The officials visited the man at his house, pressuring him to work for the agency, the release stated. When the man asked for a lawyer three times, the agents threatened to withhold his asylum papers and set him against the Muslim community — by spreading a photo of him and saying that he was an informant — so the community would fear him and no one would speak to him, the release said.
The incident occurred last October, said CAIR-MIN’s executive director, Lori Saroya.
“He is confused and worried,” Saroya said about the man who sought assistance from the advocacy group for Muslims in Minnesota. “He doesn’t understand why the FBI is harassing him because he has never engaged in any illegal conduct.”
On January 30, CAIR-MN sent a letter to the agency’s local office in Minneapolis about the allegations, asking the agency to investigate the case. The agency contacted CAIR-MN the next day to inform the organization that they had received the letter and would investigate it internally.
Saroya wouldn’t reveal the man’s name, but described him as a family man in his mid-20s who lives in Minneapolis.
The local office of the FBI did not return a phone call seeking comments on the allegations.
“CAIR-MN has seen a recent increase in complaints from Minnesota Muslims, including Somalis, who are approached by the FBI for questioning or asked to become informants,” Saroya said.
Over the past several years, the agency has been investigating the Minnesota Somali community, searching for connections between local Somalis and the al-Qaeda-linked al-Shabab in Somalia.
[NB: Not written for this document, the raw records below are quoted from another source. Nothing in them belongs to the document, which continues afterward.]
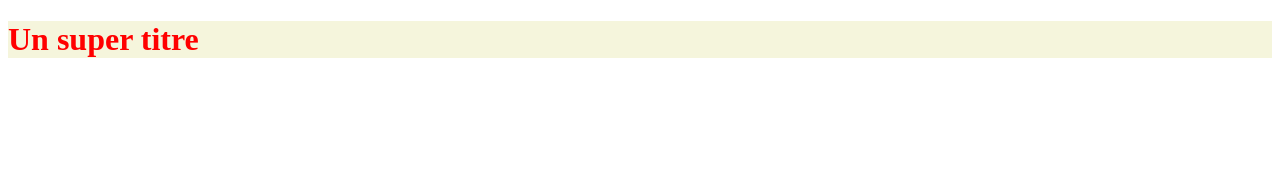
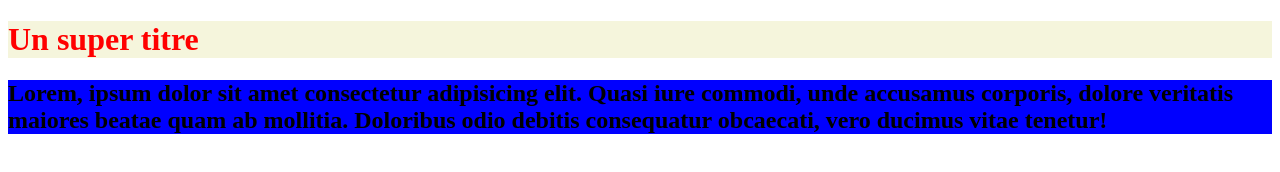
Before and after one commit to Ryma31/OpenclassroomsProject, a plain HTML site: page index.html in a window 1280 px wide. Drawn offline with Linux system fonts and the light colour scheme.

Commit message:
réalisation cagnotte...

```diff
--- a/index.html
+++ b/index.html
@@ -6,5 +6,6 @@
 </head>
 <body>
   <h1>Un super titre</h1>
+  <h2>Lorem, ipsum dolor sit amet consectetur adipisicing elit. Quasi iure commodi, unde accusamus corporis, dolore veritatis maiores beatae quam ab mollitia. Doloribus odio debitis consequatur obcaecati, vero ducimus vitae tenetur!</h2>
 </body>
 </html>
--- a/styles.css
+++ b/styles.css
@@ -2,3 +2,4 @@ h1 {
 color: red;
 background-color: beige;
 }
+h2{background-color: blue;}
```
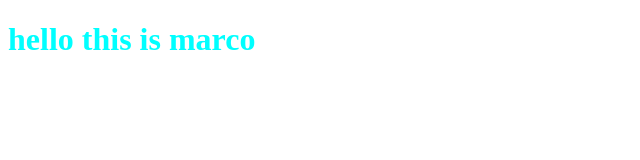
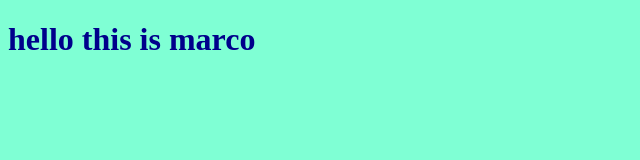
Before and after one commit to NoufelMarco/project, a plain HTML site: page index.html in a window 1280 px wide. Shown: the whole page, without its empty margins (0-640 px from the left). Drawn offline with Linux system fonts and the light colour scheme.

Commit message:
changig background color in css file

```diff
--- a/style.css
+++ b/style.css
@@ -1,3 +1,7 @@
 h1{
-    color: aqua;
+    color: darkblue;
+
 }
+body{
+    background-color: aquamarine;
+}
```
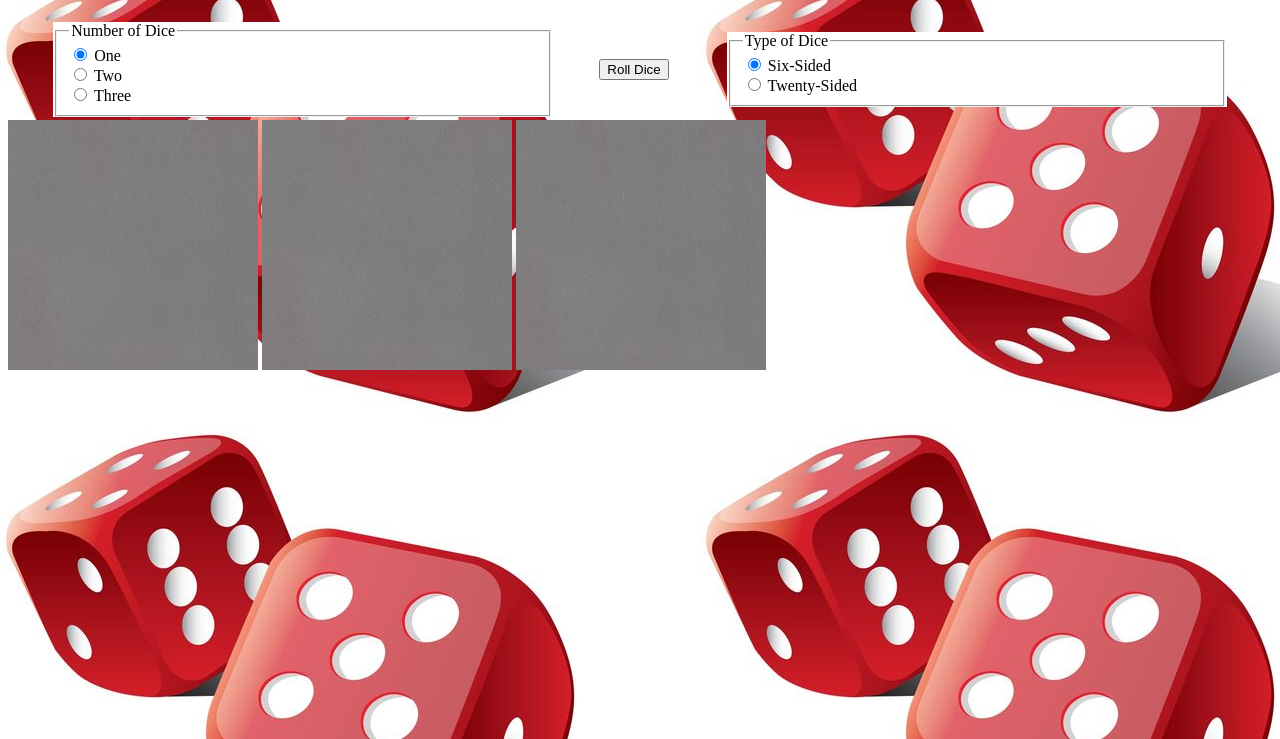
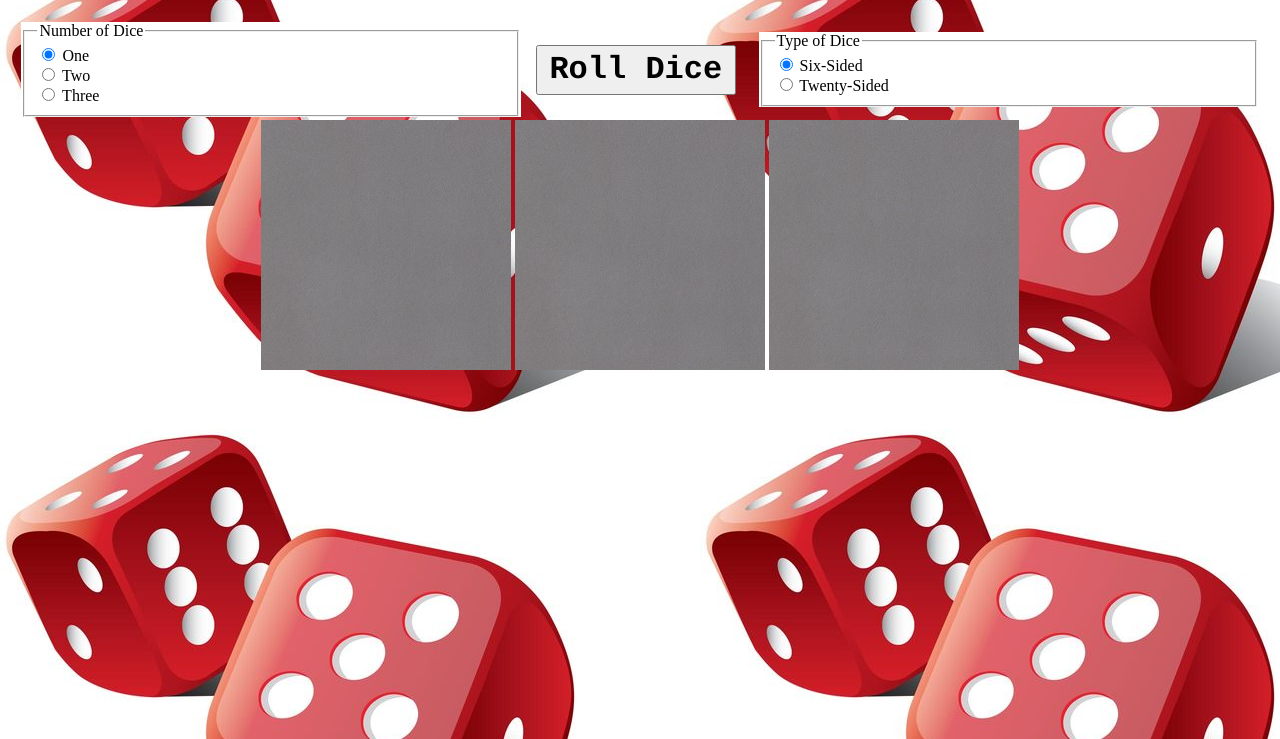
Before and after one commit to Eddahh/Eddahh.github.io, a plain HTML site: page index.html in a window 1280 px wide. Shown: the part 61-800 px from the top of the page. Drawn offline with Linux system fonts and the light colour scheme.

Commit message:
Update style.css

```diff
--- a/style.css
+++ b/style.css
@@ -4,6 +4,10 @@ body {
 
 table {
   width: 100%;
+}
+
+div {
+  text-align: center;
 }
 
 #form1 {
@@ -19,3 +23,11 @@ table {
   width: 500px;
   border: 5px #000000;
 }
+
+#rolldice {
+  width: 200px;
+  height: 50px;
+  font-family: 'Courier';
+  font-size: xx-large;
+  font-weight: bold;
+}
```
As part of the ongoing investigation into the disappearance about 20 Twin Cities, Somali men, believed to have gone to Somalia to fight for al-Shabab, the agency has raided some of the community’s local businesses and interrogated individuals suspected of being close to the missing men.
“We hope the FBI is conducting a thorough investigation,” Saroya said of the man’s case, “and explaining to their agents that these tactics are both unethical and unlawful.”
Reporting for this article supported in part by Bush Foundation.